Port workers’ unions are stepping up their demands as the Shipping Ministry looks set to take up a Bill in the upcoming winter session of Parliament on converting the 11 major ports that are currently run as ‘trusts’ into ‘authorities’. The conversion move is seen as the biggest structural reform in the ports sector in more than five decades.
Port and dock workers affiliated to the Water Transport Workers Federation of India are observing a ‘demands week’ from October 20. The workers held a ‘protest day’ on Thursday at all the major port trusts urging the government to accept the recommendations of the Parliamentary Standing Committee on the Major Port Authorities (MPA) Bill before putting it to vote.
“There are some clauses (in the Bill) which give the impression that the proposed Bill provides the Government more teeth to allow private players in the port sector which may, in future take full control over the port activities,” the standing committee wrote in its July 18 report.

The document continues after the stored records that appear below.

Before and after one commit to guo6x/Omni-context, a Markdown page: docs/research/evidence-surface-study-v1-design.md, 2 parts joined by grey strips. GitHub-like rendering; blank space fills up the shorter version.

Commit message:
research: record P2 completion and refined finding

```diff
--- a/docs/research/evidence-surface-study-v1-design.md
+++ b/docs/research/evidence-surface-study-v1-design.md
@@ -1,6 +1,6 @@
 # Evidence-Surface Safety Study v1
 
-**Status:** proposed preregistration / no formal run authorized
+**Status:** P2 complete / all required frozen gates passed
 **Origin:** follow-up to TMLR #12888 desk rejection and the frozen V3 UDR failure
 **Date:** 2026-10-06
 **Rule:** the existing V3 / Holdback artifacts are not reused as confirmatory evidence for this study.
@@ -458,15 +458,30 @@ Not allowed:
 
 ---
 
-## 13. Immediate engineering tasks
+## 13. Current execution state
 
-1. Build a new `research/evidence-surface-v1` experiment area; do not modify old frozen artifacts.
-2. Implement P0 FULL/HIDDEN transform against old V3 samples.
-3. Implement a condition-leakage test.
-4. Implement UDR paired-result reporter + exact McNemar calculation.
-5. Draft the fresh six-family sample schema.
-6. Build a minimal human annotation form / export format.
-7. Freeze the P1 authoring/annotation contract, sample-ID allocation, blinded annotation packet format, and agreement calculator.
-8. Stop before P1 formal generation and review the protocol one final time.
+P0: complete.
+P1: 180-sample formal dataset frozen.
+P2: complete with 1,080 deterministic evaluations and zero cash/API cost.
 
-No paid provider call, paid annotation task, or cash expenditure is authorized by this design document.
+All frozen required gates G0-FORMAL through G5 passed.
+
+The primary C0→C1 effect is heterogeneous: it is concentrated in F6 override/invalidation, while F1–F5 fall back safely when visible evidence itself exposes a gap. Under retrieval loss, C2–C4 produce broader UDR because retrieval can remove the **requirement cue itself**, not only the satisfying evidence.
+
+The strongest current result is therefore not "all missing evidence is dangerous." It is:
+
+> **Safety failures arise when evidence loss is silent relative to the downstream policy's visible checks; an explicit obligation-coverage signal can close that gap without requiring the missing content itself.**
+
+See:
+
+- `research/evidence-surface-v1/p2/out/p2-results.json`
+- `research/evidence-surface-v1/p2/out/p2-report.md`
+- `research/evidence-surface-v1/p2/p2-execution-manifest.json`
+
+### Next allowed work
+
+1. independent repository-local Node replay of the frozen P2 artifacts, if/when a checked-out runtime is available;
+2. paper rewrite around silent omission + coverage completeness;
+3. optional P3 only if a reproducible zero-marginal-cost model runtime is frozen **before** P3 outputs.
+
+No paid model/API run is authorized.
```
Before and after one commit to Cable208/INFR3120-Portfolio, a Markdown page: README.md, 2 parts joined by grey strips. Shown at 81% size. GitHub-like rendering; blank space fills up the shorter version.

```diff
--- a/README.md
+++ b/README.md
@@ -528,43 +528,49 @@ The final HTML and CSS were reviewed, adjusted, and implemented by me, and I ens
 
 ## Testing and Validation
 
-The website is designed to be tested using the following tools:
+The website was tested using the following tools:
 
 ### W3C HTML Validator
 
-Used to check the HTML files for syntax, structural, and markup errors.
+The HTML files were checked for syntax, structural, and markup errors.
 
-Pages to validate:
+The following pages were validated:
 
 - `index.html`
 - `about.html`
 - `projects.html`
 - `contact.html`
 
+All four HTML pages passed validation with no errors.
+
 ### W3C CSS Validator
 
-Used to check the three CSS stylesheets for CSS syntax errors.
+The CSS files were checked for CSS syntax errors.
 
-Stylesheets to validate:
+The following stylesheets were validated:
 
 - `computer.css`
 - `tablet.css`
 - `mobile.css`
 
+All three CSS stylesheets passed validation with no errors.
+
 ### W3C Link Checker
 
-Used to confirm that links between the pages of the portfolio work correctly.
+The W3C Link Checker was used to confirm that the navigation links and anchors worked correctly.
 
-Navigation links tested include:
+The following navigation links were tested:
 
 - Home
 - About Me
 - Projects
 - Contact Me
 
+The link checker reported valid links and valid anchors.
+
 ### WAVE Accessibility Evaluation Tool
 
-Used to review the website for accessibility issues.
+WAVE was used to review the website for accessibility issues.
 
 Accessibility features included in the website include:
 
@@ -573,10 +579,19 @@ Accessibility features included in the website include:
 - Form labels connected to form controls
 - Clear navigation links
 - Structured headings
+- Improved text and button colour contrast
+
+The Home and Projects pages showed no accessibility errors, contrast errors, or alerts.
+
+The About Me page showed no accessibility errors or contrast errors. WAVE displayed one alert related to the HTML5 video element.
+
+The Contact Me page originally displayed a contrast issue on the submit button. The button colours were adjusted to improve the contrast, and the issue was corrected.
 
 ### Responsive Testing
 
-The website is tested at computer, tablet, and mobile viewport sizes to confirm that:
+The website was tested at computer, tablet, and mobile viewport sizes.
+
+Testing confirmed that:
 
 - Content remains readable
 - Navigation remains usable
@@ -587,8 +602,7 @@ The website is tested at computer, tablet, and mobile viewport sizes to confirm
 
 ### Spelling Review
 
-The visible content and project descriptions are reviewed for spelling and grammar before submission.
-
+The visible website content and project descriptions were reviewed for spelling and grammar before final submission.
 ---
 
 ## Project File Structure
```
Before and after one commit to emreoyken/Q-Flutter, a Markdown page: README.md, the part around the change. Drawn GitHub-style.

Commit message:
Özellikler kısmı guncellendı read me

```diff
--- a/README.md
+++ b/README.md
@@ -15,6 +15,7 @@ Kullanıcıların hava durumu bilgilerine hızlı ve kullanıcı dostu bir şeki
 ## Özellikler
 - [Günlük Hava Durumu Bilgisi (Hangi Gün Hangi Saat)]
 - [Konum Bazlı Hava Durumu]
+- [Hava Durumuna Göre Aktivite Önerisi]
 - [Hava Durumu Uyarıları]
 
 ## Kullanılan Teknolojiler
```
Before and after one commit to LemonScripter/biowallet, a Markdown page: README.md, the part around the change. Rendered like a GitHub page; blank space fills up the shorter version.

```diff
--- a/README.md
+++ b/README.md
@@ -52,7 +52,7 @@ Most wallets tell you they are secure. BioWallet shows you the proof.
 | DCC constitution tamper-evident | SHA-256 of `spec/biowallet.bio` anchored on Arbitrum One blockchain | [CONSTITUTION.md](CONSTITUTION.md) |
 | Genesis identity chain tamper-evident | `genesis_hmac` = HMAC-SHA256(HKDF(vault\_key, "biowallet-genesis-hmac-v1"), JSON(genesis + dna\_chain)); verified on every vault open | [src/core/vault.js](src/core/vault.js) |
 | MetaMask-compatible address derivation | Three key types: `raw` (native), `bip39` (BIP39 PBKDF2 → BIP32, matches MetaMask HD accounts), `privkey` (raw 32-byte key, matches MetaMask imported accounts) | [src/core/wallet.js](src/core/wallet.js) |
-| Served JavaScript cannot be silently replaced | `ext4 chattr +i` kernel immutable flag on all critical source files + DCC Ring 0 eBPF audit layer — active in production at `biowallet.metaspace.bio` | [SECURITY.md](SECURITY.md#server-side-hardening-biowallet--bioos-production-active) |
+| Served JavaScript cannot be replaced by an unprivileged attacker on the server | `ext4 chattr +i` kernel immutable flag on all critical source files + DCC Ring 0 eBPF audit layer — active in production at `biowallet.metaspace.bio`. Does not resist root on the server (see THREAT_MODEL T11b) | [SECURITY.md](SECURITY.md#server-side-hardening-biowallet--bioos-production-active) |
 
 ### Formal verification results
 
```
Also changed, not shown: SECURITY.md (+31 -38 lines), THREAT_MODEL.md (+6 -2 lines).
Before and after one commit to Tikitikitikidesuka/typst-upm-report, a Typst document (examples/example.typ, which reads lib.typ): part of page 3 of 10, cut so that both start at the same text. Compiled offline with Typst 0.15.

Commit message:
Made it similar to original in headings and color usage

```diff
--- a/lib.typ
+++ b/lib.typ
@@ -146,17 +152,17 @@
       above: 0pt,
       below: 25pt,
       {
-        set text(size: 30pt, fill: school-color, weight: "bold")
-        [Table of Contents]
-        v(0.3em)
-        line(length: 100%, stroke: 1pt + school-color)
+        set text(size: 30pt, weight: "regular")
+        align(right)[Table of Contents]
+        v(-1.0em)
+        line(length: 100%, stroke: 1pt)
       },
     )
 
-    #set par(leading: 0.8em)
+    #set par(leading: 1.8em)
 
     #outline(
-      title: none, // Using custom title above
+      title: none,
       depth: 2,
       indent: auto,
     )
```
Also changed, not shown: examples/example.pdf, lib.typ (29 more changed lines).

“The committee recommends that the Shipping Ministry should remove the fears of the stakeholders on the issue of privatisation of ports and ensure that the administrative, managerial and financial control of the port will remain with the port managements”.
“The board of a major port authority shall be bound by the directions on questions of policy as the Central government may give in writing from time to time. The board shall be given an opportunity to express its views before any direction is given by the Central Government, but the decision of the Central Government on whether a question is one of policy or not shall be final and binding on the Board,” according to clause 50 of the Bill.
“After the Port Trust Board is converted into Port Authority with Director Board of the Authorities as envisaged in the new Act, the power of the Central Government to issue directions to the Directors of the Board may finally lead to converting the Port Authorities into companies through an executive order of the Central Government,” says T Narendra Rao, general secretary, Water Transport Workers’ Federation of India.
“The Committee is also agreeable to the apprehension of the employee unions that retaining Section 111 of the MPT Act in the new Bill may be intentional to use it at the appropriate time by the Government and may endanger the very interest of the Major Ports, particularly when the ongoing policy of privatisation is aggressively pursued by the Central Government. The power given to Central Government under Clause 50 to issue directions to the Directors of the Board may lead to converting the Port Authorities into companies through an executive order of the Central Government. The Committee recommends that the Government should not misuse the provision given under this clause for any such activities as pointed out by the stakeholders,” the standing committee wrote.
“There is no such provision in the MPA Bill which provides for corporatisation or privatisation of major ports. The object of the MPA Bill is to modernise the institutional structure of major ports by bringing in autonomy, professionalism and strengthen decision-making. Accordingly, the issue of control of Major Ports by MNCs does not arise. It is however to be noted that 100 per cent FDI is already permitted in the port sector under the automatic route to develop individual berths in any of the ports,” a Ministry spokesman said.
The Ministry is examining the recommendations of the standing committee.
“We are aiming to pass the Bill in the upcoming Winter Session of Parliament. We will try, but we don’t know. The examination of the recommendations will take some more time because there are several processes involved,” the Ministry spokesman added.
Source: The Hindu BusinessLine